Hundreds of thousands of Iowans lost their active registration status last month due to a new sweeping elections law that state Republicans passed earlier this year. There were 276,836 fewer Iowans with active registrations from April to May of this year, about a 13% drop in one month.
Under the new law, if a voter misses one even-numbered November general election, their status is marked inactive, and it was applied retroactively to include the 2020 election.
Previously, the inactive status was triggered if county auditors sent mail to a voter and it was returned to sender, indicating the voter no longer lives at that address, or if that voter didn’t participate in the two most-recent general elections.
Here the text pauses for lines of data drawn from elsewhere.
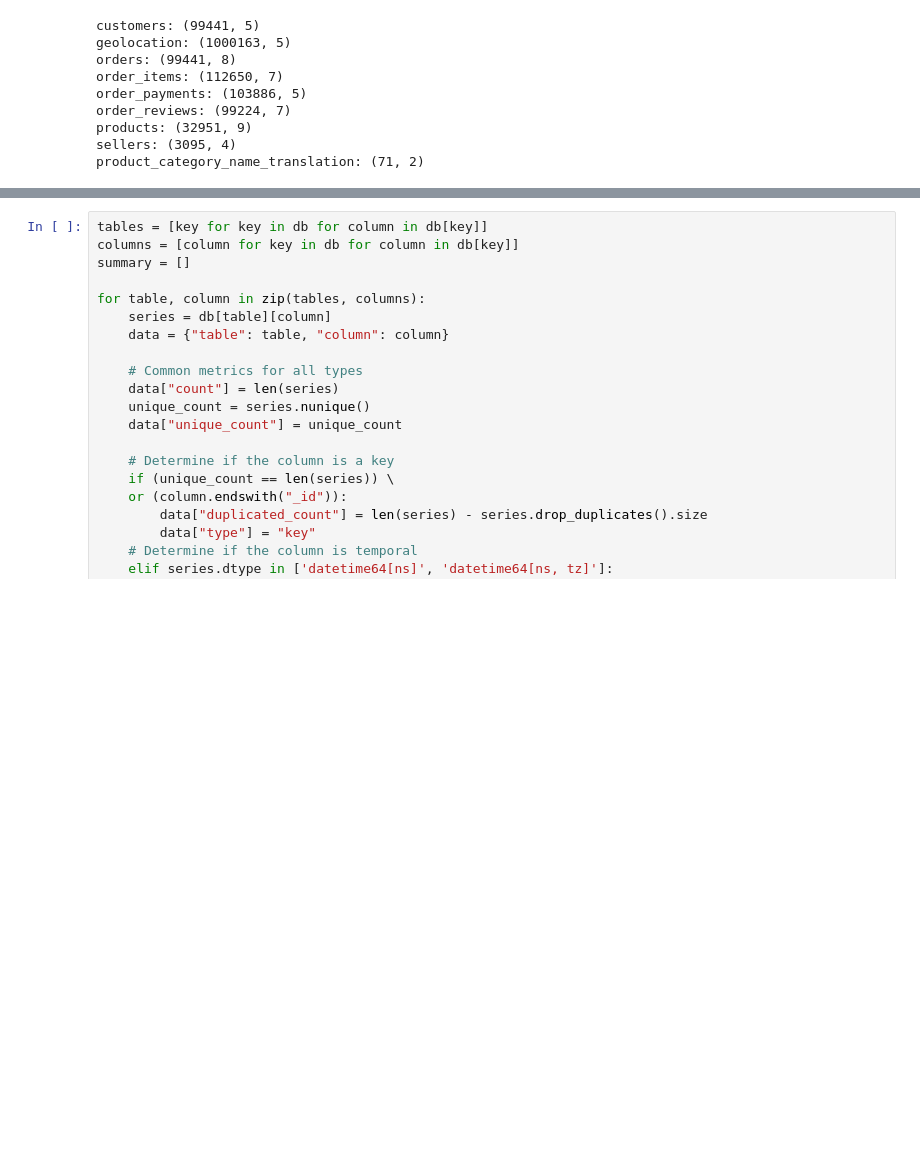
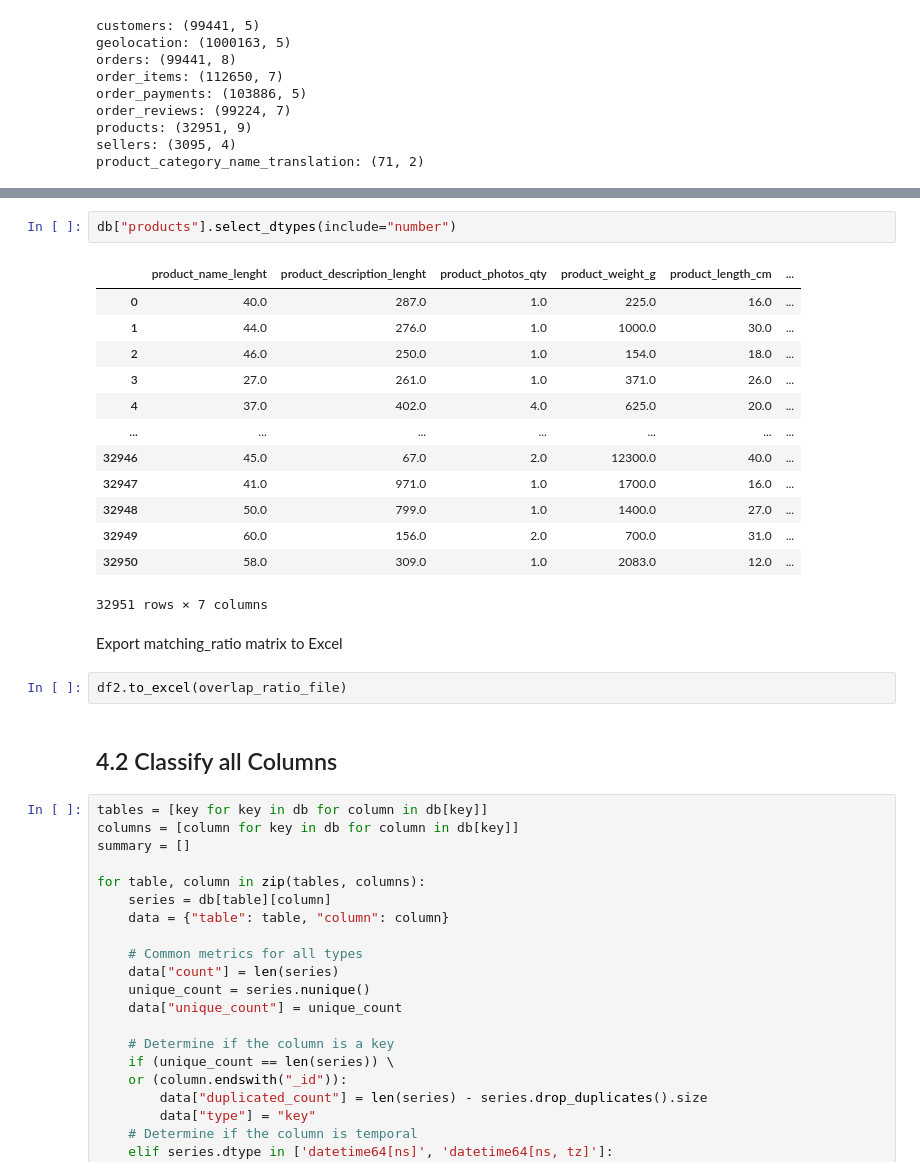
Before and after one commit to vmichael89/cf-brazilian-ecommerce-olist, a Jupyter notebook: notebooks/cleaning_exploration.ipynb, the cells around one changed output, grey strips where cells are left out. Drawn from its saved outputs; the diff is of its cells as text; blank space fills up the shorter version.

```diff
--- a/notebooks/cleaning_exploration.ipynb
+++ b/notebooks/cleaning_exploration.ipynb
@@ -199,3 +280,25 @@ product_category_name_translation: (71, 2)
+# %%
+db["products"].select_dtypes(include="number")
+# %% [output]
+|  | product_name_lenght | product_description_lenght | product_photos_qty | product_weight_g | product_length_cm | ... |
+| 0 | 40.0 | 287.0 | 1.0 | 225.0 | 16.0 | ... |
+| 1 | 44.0 | 276.0 | 1.0 | 1000.0 | 30.0 | ... |
+| 2 | 46.0 | 250.0 | 1.0 | 154.0 | 18.0 | ... |
+| 3 | 27.0 | 261.0 | 1.0 | 371.0 | 26.0 | ... |
+| 4 | 37.0 | 402.0 | 4.0 | 625.0 | 20.0 | ... |
+| ... | ... | ... | ... | ... | ... | ... |
+| 32946 | 45.0 | 67.0 | 2.0 | 12300.0 | 40.0 | ... |
+| 32947 | 41.0 | 971.0 | 1.0 | 1700.0 | 16.0 | ... |
+| 32948 | 50.0 | 799.0 | 1.0 | 1400.0 | 27.0 | ... |
+| 32949 | 60.0 | 156.0 | 2.0 | 700.0 | 31.0 | ... |
+| 32950 | 58.0 | 309.0 | 1.0 | 2083.0 | 12.0 | ... |
+32951 rows × 7 columns
+# %% [markdown]
+Export matching_ratio matrix to Excel
+# %%
+df2.to_excel(overlap_ratio_file)
+# %% [markdown]
+## 4.2 Classify all Columns
 # %%
 tables = [key for key in db for column in db[key]]
 columns = [column for key in db for column in db[key]]
```
Also changed, not shown: parts of 28 cells of this notebook.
Inactive isn’t the same as unregistered though. Voters are only removed from the rolls if they’re inactive for two more general elections after being marked inactive. So anyone marked inactive in 2020 won’t be removed if they vote in 2022 or 2024.
But though it’s easy to inactivate people, it’s also easy for voters to reactivate their voting status — if they’re aware of what to do.
If you were marked inactive, you should have gotten a card in the mail from your auditor, and you can return that to their office. You will also be reactivated if you request an absentee ballot for an upcoming election, go to the polls or update your registration online.
“They don’t get canceled unless they go two consecutive general elections without voting, or they specifically in writing request they be canceled,” said Diane Patrick, the auditor for Boone County. “Otherwise, they just stay in that inactive status.”
And several county auditors expressed hope that most voters will be able to resolve the issue.
“If they’re inactive and they live at their same address, they would show ID [at the polls] just like anybody else. You still appear on the register when you’re inactive,” said Lucy Martin, the auditor for Story County. With the large number of students attending Iowa State University, she said her office handles inactive voters all the time.
She still recommends everyone always be aware of their voting status, though. You can check your registration status easily online here.
“If you are inactivated and you present yourself to vote or you submit an absentee ballot request forms that that activates your record,” Martin said.
Pat Gill, the auditor for Woodbury County, said his office processes those inactive postcards all the time.
“For the most part, it’s pretty seamless for voters,” he said, thanks to the options voters have for reactivating their status.
The potential for problems arises when voters don’t have an easy ID like a driver’s license to show at the voting booth.
By law, the state has to provide a free ID option for people, and that takes the form of a voter ID card that voters are sent automatically in the mail when they request it from their county auditor. But John Deeth, an election staffer in Johnson County, said voters often confuse that with a voter confirmation card that can’t be used as ID.
And any confusion, he said, often results in a slow-down out of caution.
For voters who don’t pay attention to little changes, any barrier or complication could result in those people not casting a ballot.
Deeth said that in the short-term, this faster change to inactive status might result in voters falling through the cracks because they won’t have candidates, the state parties or third-party groups reaching out with information or to remind them to vote. And if they don’t participate in two more elections, they’ll be removed from the rolls entirely.
Gill said he believes state parties and outside organizations will adjust. Because inactive doesn’t mean unregistered, voter lists that include inactive voters are available for request from the state.
“They’re still registered voters. They still, as soon as they make any change to their voter records or show up to vote or whatever, they’re just right back into active status,” Patrick said. “A lot of people, unless they see that postcard, wouldn’t even realize that it happened.”
Most of the burden is on elections staffers and poll workers, the auditors said. And the problem is election laws that change constantly.
“This is just you know, this is just a piece of like a giant flood of stuff,” Martin said of the new law. “That’s the real enemy here, is that there are so many changes.” She said the changes make it hard to retain staff because they have to relearn new rules every time, and no one wants to make a mistake.
by Nikoel Hytrek